### Task statement
List each line of the data that holds the string "isPending", please.

### Records shown
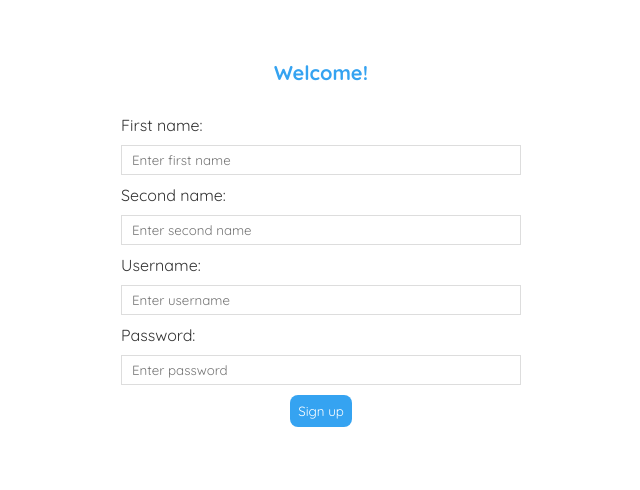
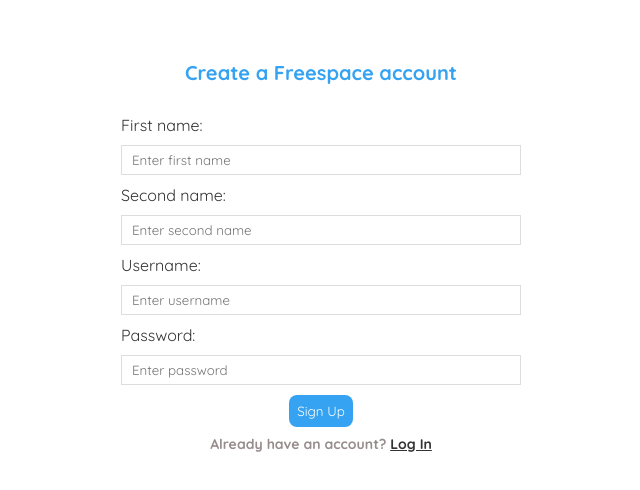
Before and after one commit to CustadialShip/blog-fe, a React (Create React App) app: page /signup in a window 1280 px wide. Shown: the top 490 px of the page, without its empty margins (319-959 px from the left). Built offline with nearby package versions, Linux system fonts and the light colour scheme.

Commit message:
Refactor login and signup

```diff
--- a/src/assets/index.css
+++ b/src/assets/index.css
@@ -154,7 +154,49 @@
   padding: 8px;
 }
 
-.signup h5 {
+/* signup form */
+.signup {
+  max-width: 400px;
+  margin: 0 auto;
+  text-align: center;
+}
+
+.signup label {
+  text-align: left;
+  display: block;
+}
+
+.signup h2 {
+  font-size: 20px;
+  color: #35a3f1;
+  margin-bottom: 30px;
+}
+
+.signup input {
+  width: 100%;
+  padding: 6px 10px;
+  margin: 10px 0;
+  border: 1px solid #ddd;
+  box-sizing: border-box;
+  display: block;
+}
+
+.signup button {
+  background: #35a3f1;
+  color: #fff;
+  border: 0;
+  padding: 8px;
+  border-radius: 8px;
+  cursor: pointer;
+}
+
+.signup h4{
+  color: #ee2828;
+  border: 0;
+  padding: 8px;
+}
+
+.signup-link h5 {
   font-size: 14px;
   color: #988d8d;
   padding: 8px;
--- a/src/components/Login.js
+++ b/src/components/Login.js
@@ -71,7 +71,7 @@
                 {!isPending && <button>Log in</button>}
                 {isPending && <button disabled>Log in...</button>}
             </form>
-            <div className="signup">
+            <div className="signup-link">
                 <h5>
                     Need an account? <Link to="/signup">Sign up</Link>
                 </h5>
--- a/src/components/Signup.js
+++ b/src/components/Signup.js
@@ -1,6 +1,6 @@
 import Cookies from "universal-cookie";
 import {useState} from "react";
-import {useHistory} from "react-router-dom";
+import {Link, useHistory} from "react-router-dom";
 import jwt from "jwt-decode";
 
 const Signup = () => {
@@ -55,8 +55,8 @@
     };
 
     return (
-        <div className="login">
-            <h2>Welcome!</h2>
+        <div className="signup">
+            <h2>Create a Freespace account</h2>
             <form onSubmit={(e) => handleSubmit(e)}>
                 <label>First name:</label>
                 <input
@@ -87,9 +87,14 @@
                     onChange={(e) => setPassword(e.target.value)}
                     placeholder='Enter password'/>
                 {error && <div className="error"><h4>{error}</h4></div>}
-                {!isPending && <button>Sign up</button>}
-                {isPending && <button disabled>Sign up...</button>}
+                {!isPending && <button>Sign Up</button>}
+                {isPending && <button disabled>Sign Up...</button>}
             </form>
+            <div className="signup-link">
+                <h5>
+                    Already have an account? <Link to="/login">Log In</Link>
+                </h5>
+            </div>
         </div>
     );
 }
```
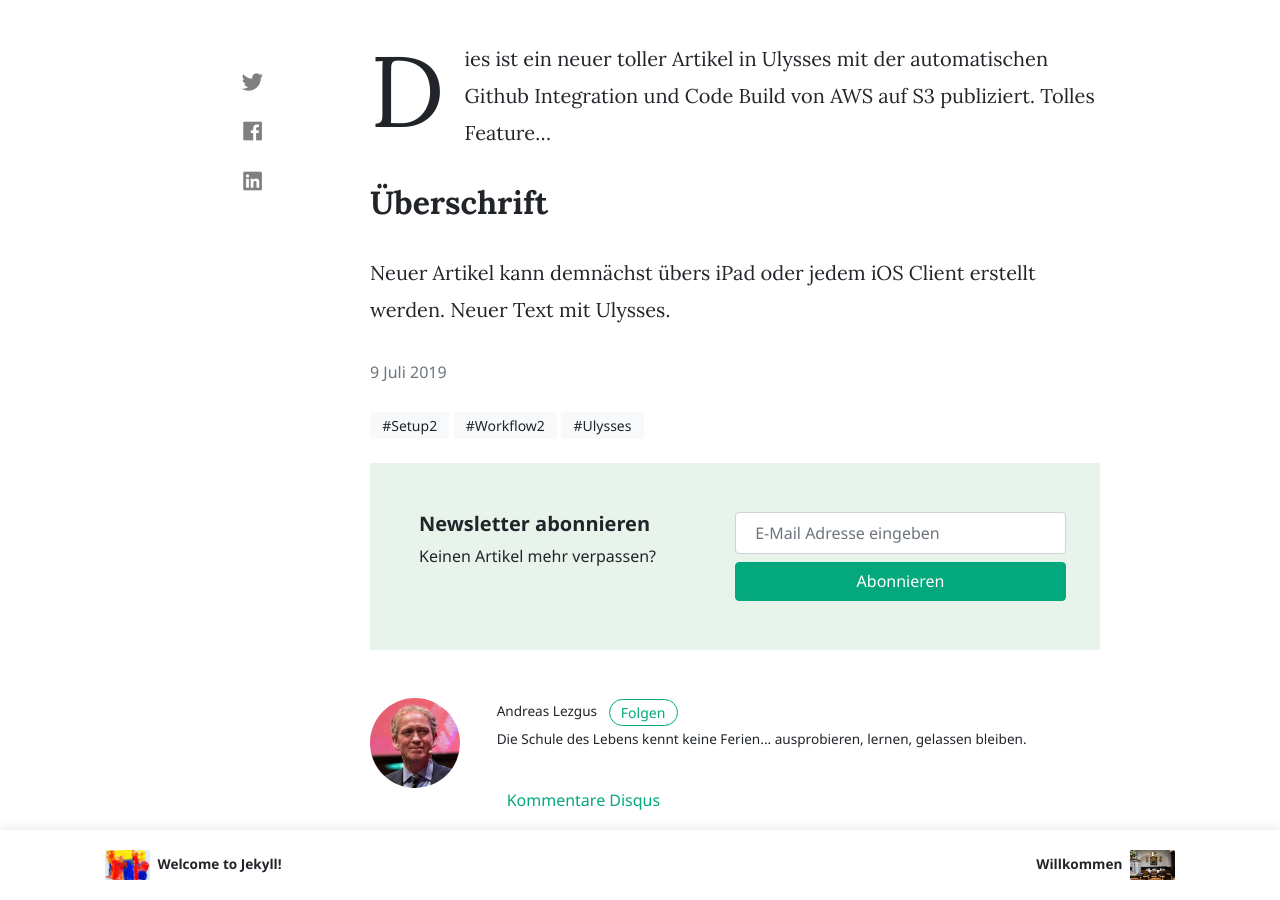
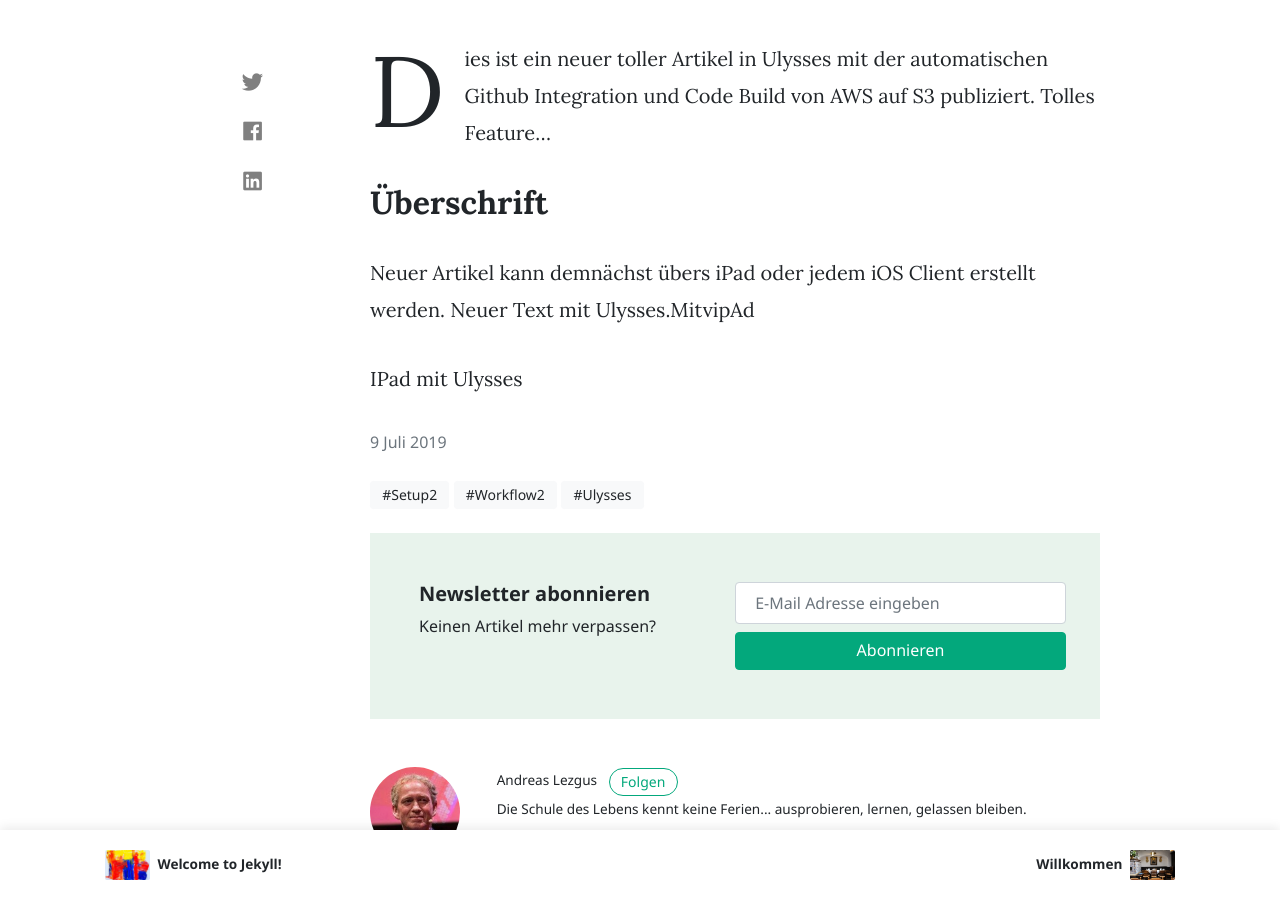
Before and after one commit to AndreasLezgus/Website, a Jekyll site: the page built from _posts/2019-07-09-neuer-artikel-mit-ulysses.md, in a window 1280 px wide and 900 px high, scrolled down 401 px. Built offline with Jekyll 4.4.1, drawn with Linux system fonts in a browser that asks for light colours; nearby versions of some CDN libraries; comment, search, counter and statistics services are not loaded.

```diff
--- a/_posts/2019-07-09-neuer-artikel-mit-ulysses.md
+++ b/_posts/2019-07-09-neuer-artikel-mit-ulysses.md
@@ -11,4 +11,8 @@ Dies ist ein neuer toller Artikel in Ulysses mit der automatischen Github Integr
 
 ## Überschrift
 
-Neuer Artikel kann demnächst übers iPad oder jedem iOS Client erstellt werden. Neuer Text mit Ulysses.
+Neuer Artikel kann demnächst übers iPad oder jedem iOS Client erstellt werden. Neuer Text mit Ulysses.MitvipAd
+
+
+
+IPad mit Ulysses
```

### Finished task
                 {!isPending && <button>Log in</button>}
                 {isPending && <button disabled>Log in...</button>}
-                {!isPending && <button>Sign up</button>}
-                {isPending && <button disabled>Sign up...</button>}
+                {!isPending && <button>Sign Up</button>}
+                {isPending && <button disabled>Sign Up...</button>}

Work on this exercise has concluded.